Oftentimes, the humidity levels in your home increases by cooking food, showering or doing laundry, which in turn causes condensation on your windows. While it’s not really an uncommon sight, some homeowners are wondering why it only happened after they switched to windows that are more energy-efficient.
Why Condensation Didn’t Form on Your Old Windows
One of the possible reasons why condensation never occurred for your old windows is because they were less energy-efficient. This means that it allowed warmth from inside your home to warm the exterior glass and cause the moisture to dissipate in the process. Newer and more energy-efficient windows, on the other hand, won’t let this happen as warmth from the inside won’t be able to reach the outer glass pane, making it cooler and unable to dissipate exterior condensation.
How the New Window Helps
While the older window caused moisture to dissipate, thanks to the warm air from your home, this is a potential side effect of air leaks. Newer windows, on the other hand, prevent air leaks and keep the moisture on the outside glass pane. This is actually a normal thing as it means the new windows are functioning properly.
Apart from that, most windows nowadays have insulated glass units that act as an insulated wall that keeps the warmth inside your home. As for the moisture, on the other hand, you don’t have to worry as the condensation will dissipate on its own when the outdoor air temperature rises.

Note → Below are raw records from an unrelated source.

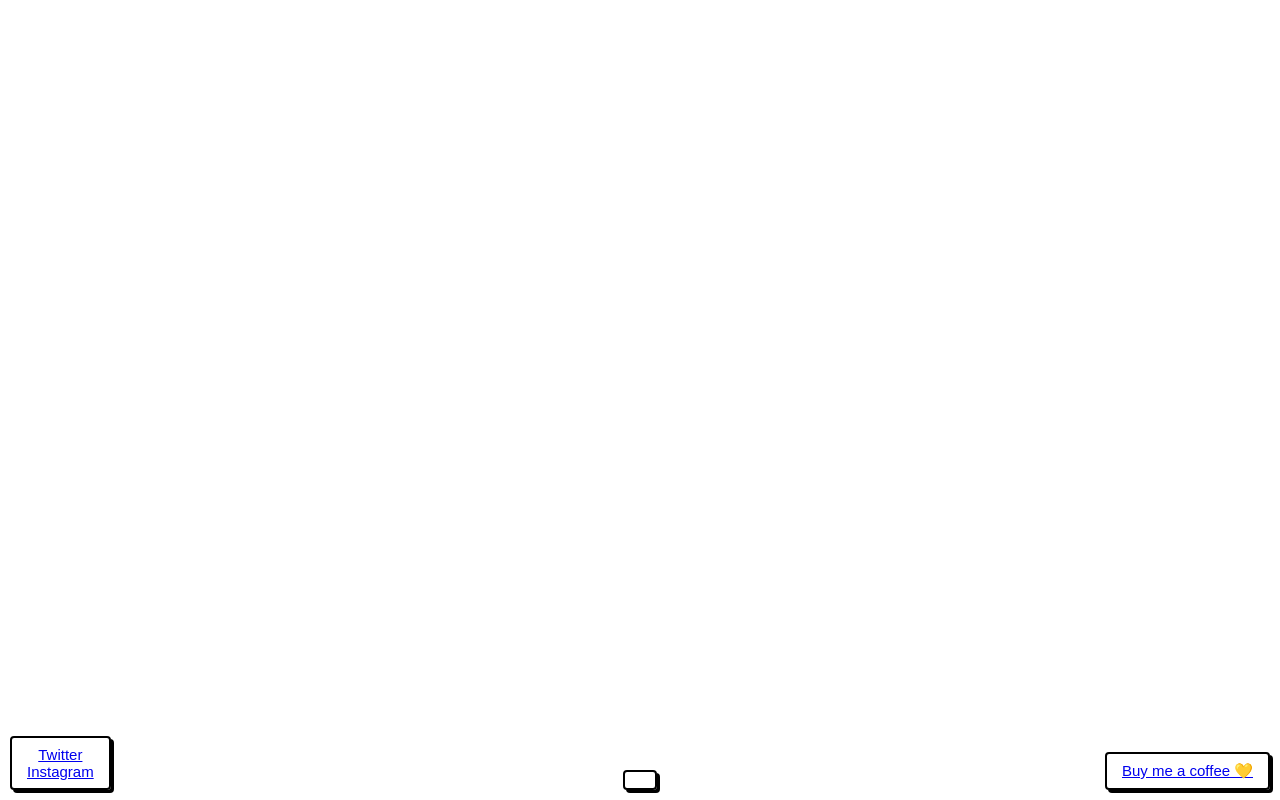
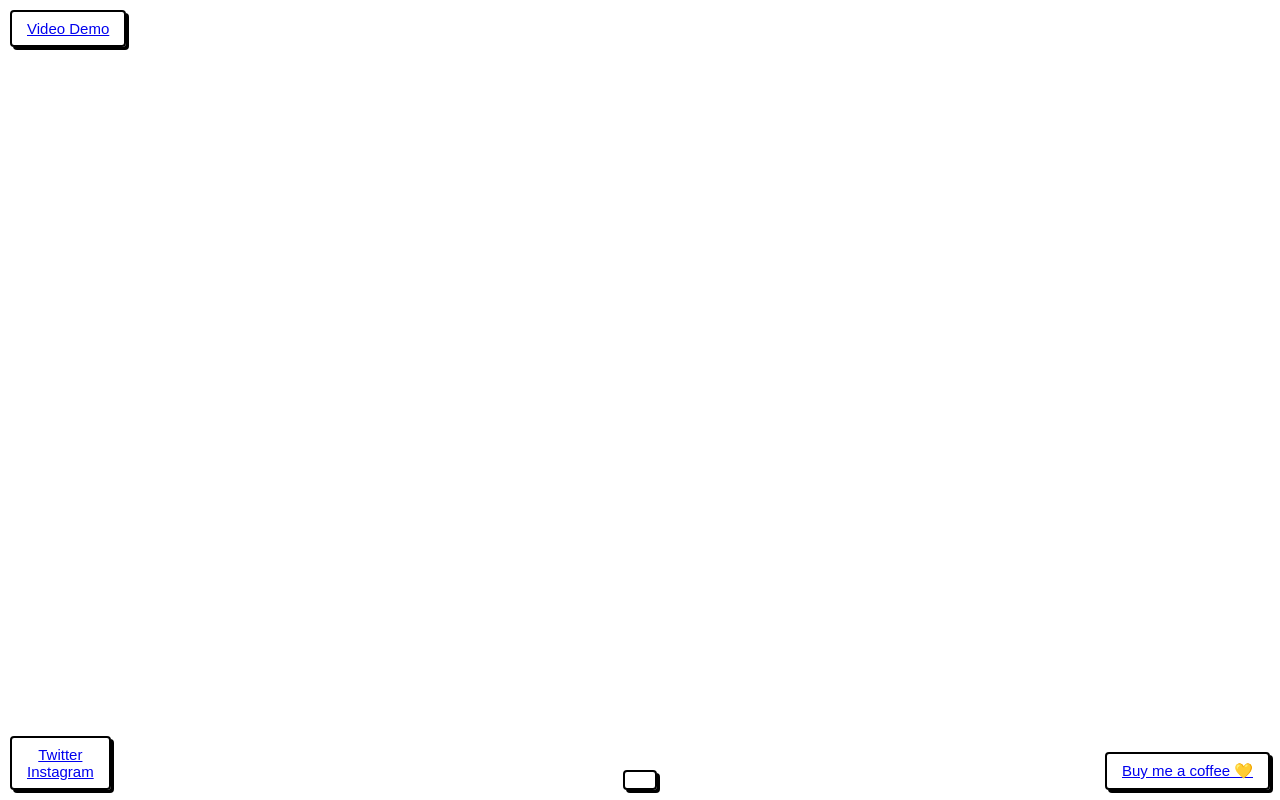
Before and after one commit to vin4y-git/3d-model-playground, a plain HTML site: page index.html in a window 1280 px wide. Drawn offline with nearby package versions, Linux system fonts and the light colour scheme.

Commit message:
add video link

```diff
--- a/index.html
+++ b/index.html
@@ -1,4 +1,3 @@
-
 <!DOCTYPE html>
 <html lang="en">
     <head>
@@ -39,6 +38,9 @@
     <body style="width: 100%; height: 100%; overflow: hidden; margin: 0;">
         <div id="renderDiv" style="width: 100%; height: 100%; margin: 0;">
             <div id="instruction-text" class="text-box"></div>
+            <div id="video-link" class="text-box">
+                <a href="https://x.com/measure_plan/status/1929900748235550912" target="_blank">Video Demo</a>
+            </div>
             <div id="social-links" class="text-box">
                 <a href="https://www.x.com/measure_plan/" target="_blank">Twitter</a><br>
                 <a href="https://www.instagram.com/stereo.drift/" target="_blank">Instagram</a>
--- a/styles.css
+++ b/styles.css
@@ -32,3 +32,9 @@
     bottom: 10px;
     right: 10px;
 }
+
+#video-link {
+    position: absolute;
+    top: 10px;
+    left: 10px;
+}
```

Planning to do a home improvement project soon? Look no further than Tri-County Contracting, your number one professionals when it comes to window replacement and roof repair services. Give us a call at (262) 679-6100, or fill out our contact form to get a quote. We serve homeowners in New Berlin, WI, and other nearby areas.